With 3.7 million Facebook fans, social-media sensation Grumpy Cat wasted no time creeping into merchandising. Canadian toy brand Ganz holds a license to put the sullen feline’s face on mugs, key chains, throw pillows and (of course) plush toys. “Grumpy Cat himself was here yesterday,” said regional sales manager Steve Rappel. “The lines were unbelievable.”
Ursula the Sea Witch
Finally, everybody complaining about Barbie and body image can relax a little: Disney's full-figured villainess Ursula is getting released by Barbie-maker Mattel alongside other, trimmer evil ladies including Snow White's wicked queen and, of course, Maleficent (in time for the upcoming Angelina Jolie live-action flick).
Razor’s Crazy Cart
Try to imagine a skateboard mating with an all-terrain vehicle. The result: Razor’s Crazy Cart, a diminutive demon that pulls donuts and even goes off-road (all for only $399.) “It’s a sweet ride,” said one grown man who tried it out—and there’s hope for him: Razor will be introducing an adult model by year’s end.
Nerf Combat Creature
Yes, folks, Hasbro's Nerf line, long a staple of children's munitions, has finally gone the full Darpa and gotten into the robot drone business. This arachnid, gun-faced critter is the perfect plaything for kids who want to reenact their favorite stories of extraordinary rendition from the evening news using only harmless foam rubber.
I Heart Guts Plush Testicle
Most toy makers have to worry about others knocking off their ideas. Wendy Lazar probably does not. Her company, I Heart Guts, makes plush toys of the human body’s major organs—including this dashing blue testicle complete with what she calls an epididymal comb-over. The awful puns on the sales tags offer an added kick. But where’s the market for a toy like this? “Urologists like it,” Lazar offered.
Ghostbusters 30th Anniversary Lego Set
Lego's Cusoo line of fan-designed products is basically Kickstarter for building toys—a crowdsourced collection from hardcore fans (winning designer gets a 1 percent royalty.) Ghostbusters Venkman, Stantz, Spengler and Zeddemore are the second set of retro characters to get the Lego treatment in the last few months, but probably not the last. There's a Scooby Doo and the Mystery Machine gathering steam on the creator page.
The New Lite-Brite

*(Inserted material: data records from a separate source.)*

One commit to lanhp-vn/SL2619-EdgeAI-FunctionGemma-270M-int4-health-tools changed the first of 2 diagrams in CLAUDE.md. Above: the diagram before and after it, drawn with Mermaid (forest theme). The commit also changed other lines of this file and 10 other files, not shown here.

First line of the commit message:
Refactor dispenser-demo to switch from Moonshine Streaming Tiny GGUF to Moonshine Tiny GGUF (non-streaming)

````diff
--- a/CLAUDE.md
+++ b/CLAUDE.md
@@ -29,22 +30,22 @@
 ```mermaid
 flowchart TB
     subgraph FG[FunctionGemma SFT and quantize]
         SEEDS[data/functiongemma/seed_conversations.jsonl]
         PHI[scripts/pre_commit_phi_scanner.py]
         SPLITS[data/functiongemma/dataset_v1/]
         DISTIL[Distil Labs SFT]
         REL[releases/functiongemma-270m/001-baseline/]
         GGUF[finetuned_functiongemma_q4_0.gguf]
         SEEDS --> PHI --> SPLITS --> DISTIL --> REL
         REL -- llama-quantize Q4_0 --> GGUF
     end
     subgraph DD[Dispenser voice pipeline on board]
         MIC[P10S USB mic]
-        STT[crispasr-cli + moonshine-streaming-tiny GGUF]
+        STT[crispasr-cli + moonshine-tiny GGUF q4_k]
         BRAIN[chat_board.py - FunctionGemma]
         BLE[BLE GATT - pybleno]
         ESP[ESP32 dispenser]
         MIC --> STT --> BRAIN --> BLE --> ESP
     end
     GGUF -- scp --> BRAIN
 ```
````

Introduced by Hasbro in 1967, Lite-Brite is one of those rare low-tech toys (a light box with varicolored pegs) to hold onto its cool quotient. For a new generation of enlightened children, however, toy brand The Bridge Direct will introduce an updated model this fall featuring new peg shapes and a “Memory Membrane” with resealing holes.

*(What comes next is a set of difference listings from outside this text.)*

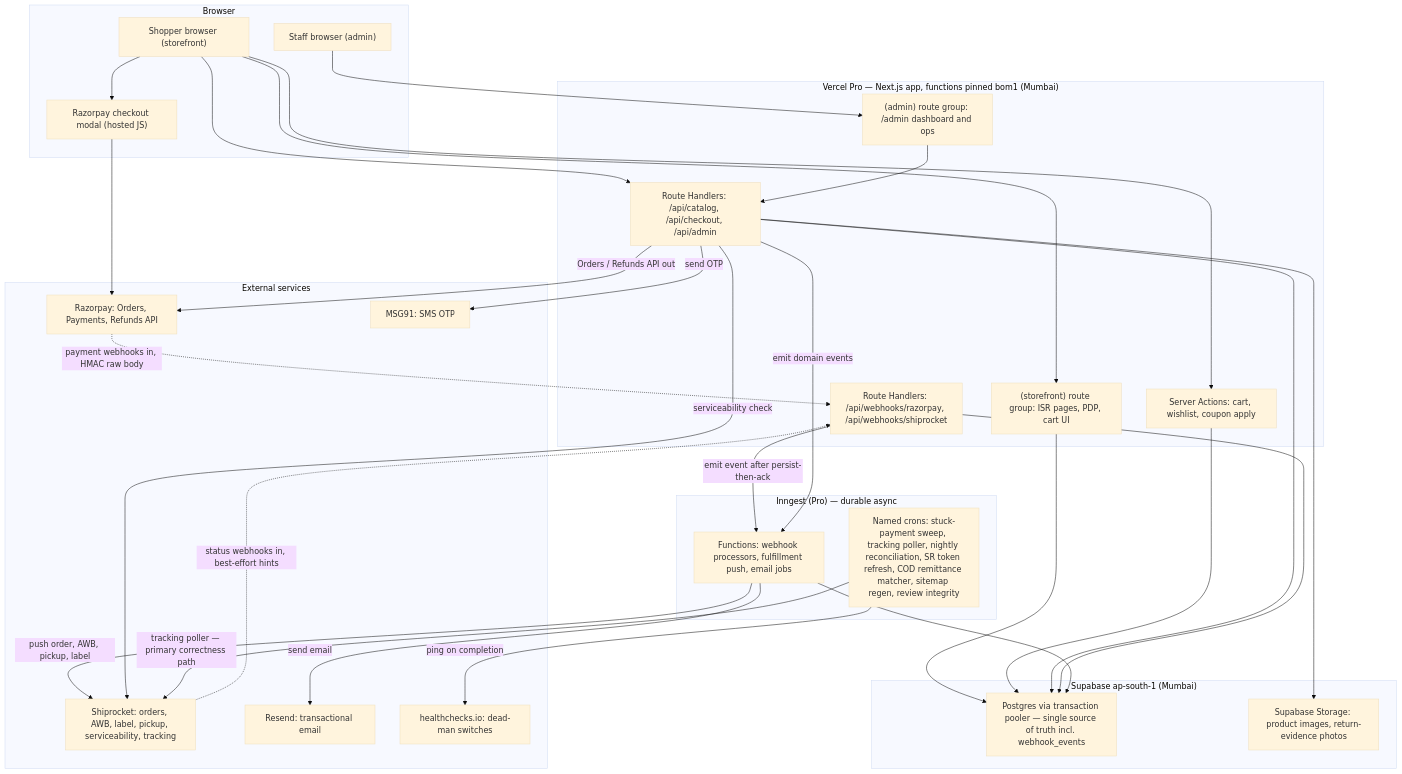
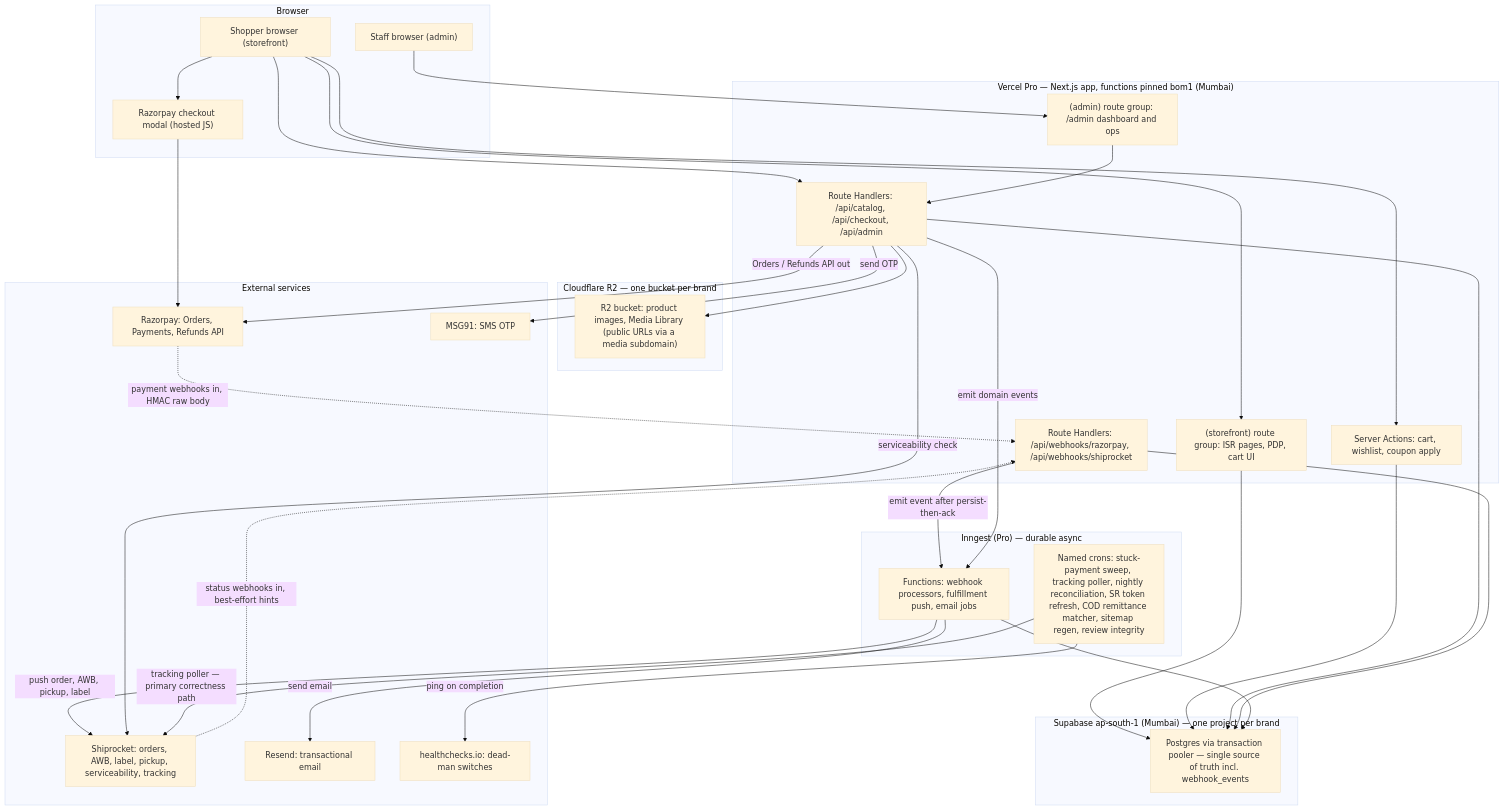
One commit to yagneshhihoriya/Kakoa changed the first of 2 diagrams in docs/SYSTEM_ARCHITECTURE.md. Above: the diagram before and after it, drawn with Mermaid (base theme). The commit also changed other lines of this file and 12 other files, not shown here.

````diff
--- a/docs/SYSTEM_ARCHITECTURE.md
+++ b/docs/SYSTEM_ARCHITECTURE.md
@@ -12,62 +12,65 @@
 ```mermaid
 flowchart TB
   subgraph Client["Browser"]
     Shopper["Shopper browser (storefront)"]
     AdminBrowser["Staff browser (admin)"]
     RzpModal["Razorpay checkout modal (hosted JS)"]
   end
 
   subgraph Vercel["Vercel Pro — Next.js app, functions pinned bom1 (Mumbai)"]
     ISR["(storefront) route group: ISR pages, PDP, cart UI"]
     AdminUI["(admin) route group: /admin dashboard and ops"]
     Actions["Server Actions: cart, wishlist, coupon apply"]
     Handlers["Route Handlers: /api/catalog, /api/checkout, /api/admin"]
     WebhookRoutes["Route Handlers: /api/webhooks/razorpay, /api/webhooks/shiprocket"]
   end
 
-  subgraph Supabase["Supabase ap-south-1 (Mumbai)"]
+  subgraph Supabase["Supabase ap-south-1 (Mumbai) — one project per brand"]
     PG["Postgres via transaction pooler — single source of truth incl. webhook_events"]
-    Storage["Supabase Storage: product images, return-evidence photos"]
+  end
+
+  subgraph Cloudflare["Cloudflare R2 — one bucket per brand"]
+    Storage["R2 bucket: product images, Media Library (public URLs via a media subdomain)"]
   end
 
   subgraph Inngest["Inngest (Pro) — durable async"]
     Fns["Functions: webhook processors, fulfillment push, email jobs"]
     Crons["Named crons: stuck-payment sweep, tracking poller, nightly reconciliation, SR token refresh, COD remittance matcher, sitemap regen, review integrity"]
   end
 
   subgraph External["External services"]
     Razorpay["Razorpay: Orders, Payments, Refunds API"]
     Shiprocket["Shiprocket: orders, AWB, label, pickup, serviceability, tracking"]
     MSG91["MSG91: SMS OTP"]
     Resend["Resend: transactional email"]
     HC["healthchecks.io: dead-man switches"]
   end
 
   Shopper --> ISR
   Shopper --> Actions
   Shopper --> Handlers
   Shopper --> RzpModal
   RzpModal --> Razorpay
   AdminBrowser --> AdminUI
   AdminUI --> Handlers
 
   ISR --> PG
   Actions --> PG
   Handlers --> PG
   Handlers --> Storage
   WebhookRoutes --> PG
   Fns --> PG
 
   Handlers -->|"Orders / Refunds API out"| Razorpay
   Razorpay -.->|"payment webhooks in, HMAC raw body"| WebhookRoutes
   Fns -->|"push order, AWB, pickup, label"| Shiprocket
   Handlers -->|"serviceability check"| Shiprocket
   Crons -->|"tracking poller — primary correctness path"| Shiprocket
   Shiprocket -.->|"status webhooks in, best-effort hints"| WebhookRoutes
   Handlers -->|"send OTP"| MSG91
   Fns -->|"send email"| Resend
   Crons -->|"ping on completion"| HC
 
   WebhookRoutes -->|"emit event after persist-then-ack"| Fns
   Handlers -->|"emit domain events"| Fns
 ```
````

Breaking Bad Pink Teddy Bear
The ultimate symbol of the harm Walter White has wreaked on innocent people is now available as a fluffy, pink harbinger of your very own coming doom from Mezco Toyz. “It was a very hard toy to make. It’s individually jointed,” said CEO Mike Drake. A Gund bear it ain’t. “The studio didn’t want it to be a recognizable brand,” Drake added. “Because of the potential association.” Indeed.
Peavy Superman Electronic Guitar

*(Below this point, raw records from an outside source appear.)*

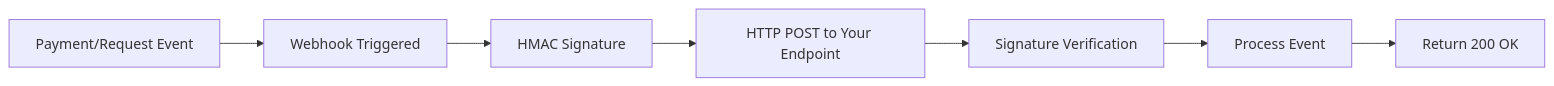
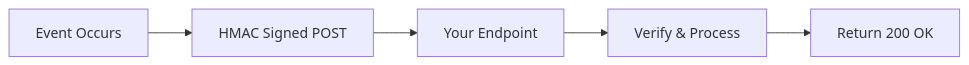
The diagram in api-features/webhooks-events.mdx (RequestNetwork/mintlify-docs), drawn with Mermaid before and after one commit. The commit also changed other lines of this file, not shown here.

Commit message:
fix: webhook events page based on webhook reference details

````diff
--- a/api-features/webhooks-events.mdx
+++ b/api-features/webhooks-events.mdx
@@ -32,9 +40,7 @@
 ```mermaid
 graph LR
-    A[Payment/Request Event] --> B[Webhook Triggered]
-    B --> C[HMAC Signature]
-    C --> D[HTTP POST to Your Endpoint]
-    D --> E[Signature Verification]
-    E --> F[Process Event]
-    F --> G[Return 200 OK]
+    A[Event Occurs] --> B[HMAC Signed POST]
+    B --> C[Your Endpoint]
+    C --> D[Verify & Process]
+    D --> E[Return 200 OK]
 ```
````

Famed for its fearsome amplifiers, Peavey also makes guitars and, thanks to a recent deal with DC Entertainment, has whacked some heroic faces just above the pickups. (Superman and his ilk list for $200.) Not surprisingly, Peavey has older “kids” in mind with gear like this. “Guys who collect the comic books will buy the guitar, too,” said sales manager Trevor Gibson.
The Simpsons James Brown Action Figure
The Godfather of Soul is the standout in NECA's new line of Greatest Guest Stars from the longest-running TV series in U.S. history. Between the flared white suit and the microphone stand, this figure is measurably funkier than Disco Stu.
Ingenious art toy company Kidrobot has licensed Marvel's various superhero properties for Frank Kozik's line of wayward bunnies, the Labbits. There are quite a few good ones, but this one stood out—the Wolverine Labbit, with claws sticking out of its fuzzy widdle mouth.
The Man Puzzle
Among the many toys one is likely to find in the average man cave, jigsaw puzzles historically aren’t one of them. But that may change in the next month when TDC introduces its “Man Puzzles” featuring artist Greg Hildebrand’s famous 1950s pinups. The sets ($14.99 each) have 1,000 pieces—some of them rather cheeky.